Title
Clinical utility of implantable neurostimulation devices as adjunctive treatment of uncontrolled seizures
Published in
Neuropsychiatric Disease and Treatment, November 2014
DOI 10.2147/ndt.s60854
Pubmed ID
Authors

Andrea Cavanna, Joanna Cox, Stefano Seri

Abstract

About one third of patients with epilepsy are refractory to medical treatment. For these patients, alternative treatment options include implantable neurostimulation devices such as vagus nerve stimulation (VNS), deep brain stimulation (DBS), and responsive neurostimulation systems (RNS). We conducted a systematic literature review to assess the available evidence on the clinical efficacy of these devices in patients with refractory epilepsy across their lifespan. VNS has the largest evidence base, and numerous randomized controlled trials and open-label studies support its use in the treatment of refractory epilepsy. It was approved by the US Food and Drug Administration in 1997 for treatment of partial seizures, but has also shown significant benefit in the treatment of generalized seizures. Results in adult populations have been more encouraging than in pediatric populations, where more studies are required. VNS is considered a safe and well-tolerated treatment, and serious side effects are rare. DBS is a well-established treatment for several movement disorders, and has a small evidence base for treatment of refractory epilepsy. Stimulation of the anterior nucleus of the thalamus has shown the most encouraging results, where significant decreases in seizure frequency were reported. Other potential targets include the centromedian thalamic nucleus, hippocampus, cerebellum, and basal ganglia structures. Preliminary results on RNS, new-generation implantable neurostimulation devices which stimulate brain structures only when epileptic activity is detected, are encouraging. Overall, implantable neurostimulation devices appear to be a safe and beneficial treatment option for patients in whom medical treatment has failed to adequately control their epilepsy. Further large-scale randomized controlled trials are required to provide a sufficient evidence base for the inclusion of DBS and RNS in clinical guidelines.

Twitter Demographics

The data shown below were collected from the profile of 1 tweeter who shared this research output. Click here to find out more about how the information was compiled.

Mendeley readers

The data shown below were compiled from readership statistics for 45 Mendeley readers of this research output. Click here to see the associated Mendeley record.

Geographical breakdown

Country Count As %
United Kingdom 1 2%
Unknown 44 98%

Demographic breakdown

Readers by professional status Count As %
Researcher 10 22%
Student > Ph. D. Student 9 20%
Student > Bachelor 5 11%
Other 5 11%
Student > Postgraduate 5 11%
Other 11 24%
Readers by discipline Count As %
Medicine and Dentistry 18 40%
Unspecified 6 13%
Neuroscience 6 13%
Psychology 4 9%
Agricultural and Biological Sciences 4 9%
Other 7 16%

Attention Score in Context

This research output has an Altmetric Attention Score of 1. This is our high-level measure of the quality and quantity of online attention that it has received.
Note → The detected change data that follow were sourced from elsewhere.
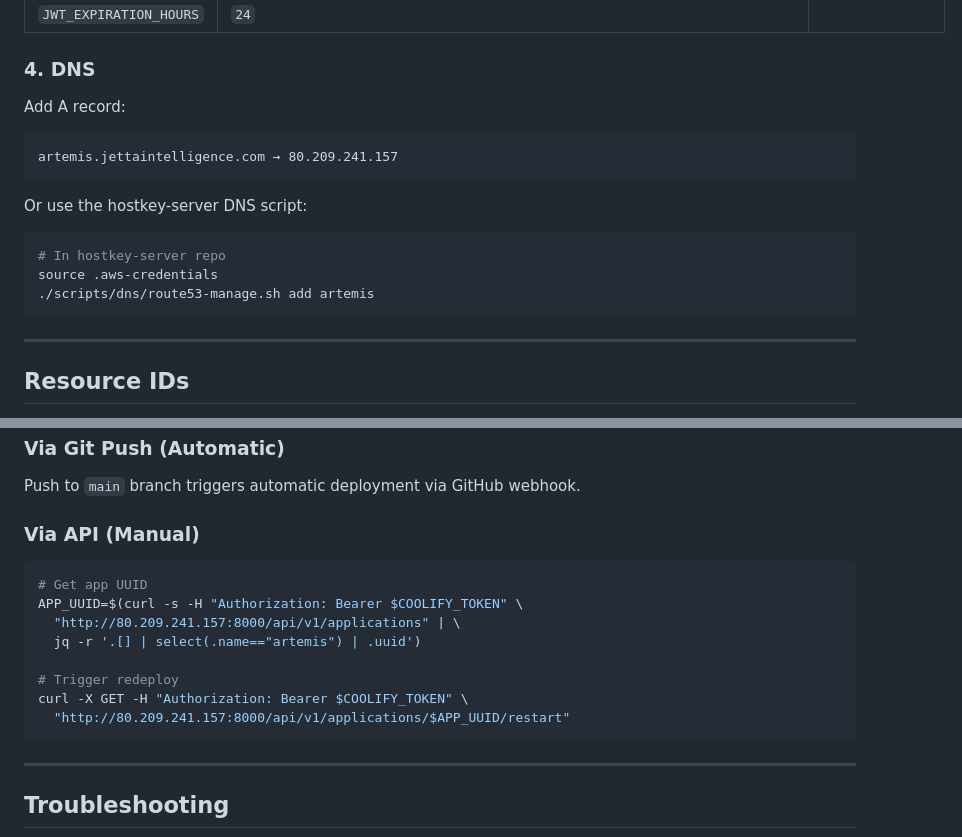
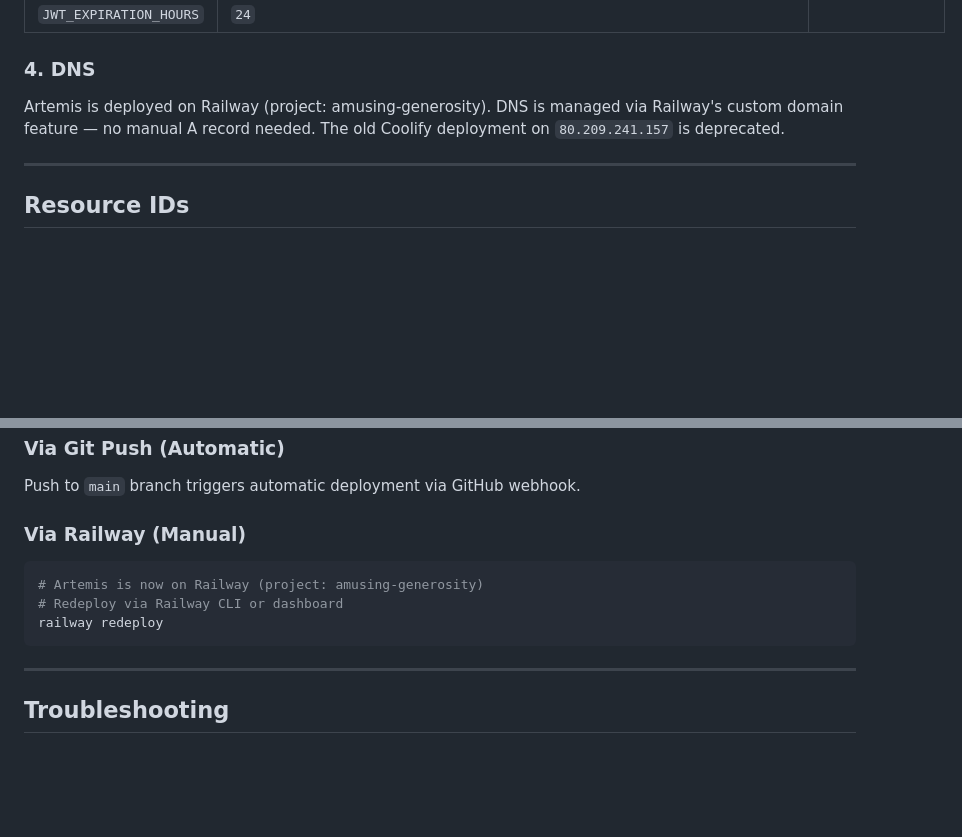
Before and after one commit to aic-holdings/artemis, a Markdown page: DEPLOYMENT.md, 2 parts joined by grey strips. Drawn GitHub-style; blank space fills up the shorter version.

Commit message:
Update deployment docs: Coolify references replaced with Railway
Artemis is now deployed on Railway (project: amusing-generosity).
Removed Coolify API commands and DNS A record pointing to 80.209.241.157.

Co-Authored-By: Claude Opus 4.6 <noreply@anthropic.com>

````diff
--- a/DEPLOYMENT.md
+++ b/DEPLOYMENT.md
@@ -90,17 +90,7 @@ In the application settings, add:
 
 ### 4. DNS
 
-Add A record:
-```
-artemis.jettaintelligence.com → 80.209.241.157
-```
-
-Or use the hostkey-server DNS script:
-```bash
-# In hostkey-server repo
-source .aws-credentials
-./scripts/dns/route53-manage.sh add artemis
-```
+Artemis is deployed on Railway (project: amusing-generosity). DNS is managed via Railway's custom domain feature — no manual A record needed. The old Coolify deployment on `80.209.241.157` is deprecated.
 
 ---
 
@@ -157,17 +147,12 @@ openssl rand -hex 32
 
 Push to `main` branch triggers automatic deployment via GitHub webhook.
 
-### Via API (Manual)
+### Via Railway (Manual)
 
 ```bash
-# Get app UUID
-APP_UUID=$(curl -s -H "Authorization: Bearer $COOLIFY_TOKEN" \
-  "http://80.209.241.157:8000/api/v1/applications" | \
-  jq -r '.[] | select(.name=="artemis") | .uuid')
-
-# Trigger redeploy
-curl -X GET -H "Authorization: Bearer $COOLIFY_TOKEN" \
-  "http://80.209.241.157:8000/api/v1/applications/$APP_UUID/restart"
+# Artemis is now on Railway (project: amusing-generosity)
+# Redeploy via Railway CLI or dashboard
+railway redeploy
 ```
 
 ---
````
This Attention Score, as well as the ranking and number of research outputs shown below, was calculated when the research output was last mentioned on 09 December 2014.
All research outputs
#10,016,521
of 12,517,383 outputs
Outputs from Neuropsychiatric Disease and Treatment
#1,644
of 2,120 outputs
Outputs of similar age
#191,974
of 286,155 outputs
Outputs of similar age from Neuropsychiatric Disease and Treatment
#52
of 74 outputs
Altmetric has tracked 12,517,383 research outputs across all sources so far. This one is in the 11th percentile – i.e., 11% of other outputs scored the same or lower than it.
So far Altmetric has tracked 2,120 research outputs from this source. They typically receive a little more attention than average, with a mean Attention Score of 5.6. This one is in the 8th percentile – i.e., 8% of its peers scored the same or lower than it.
Older research outputs will score higher simply because they've had more time to accumulate mentions. To account for age we can compare this Altmetric Attention Score to the 286,155 tracked outputs that were published within six weeks on either side of this one in any source. This one is in the 18th percentile – i.e., 18% of its contemporaries scored the same or lower than it.
We're also able to compare this research output to 74 others from the same source and published within six weeks on either side of this one. This one is in the 20th percentile – i.e., 20% of its contemporaries scored the same or lower than it.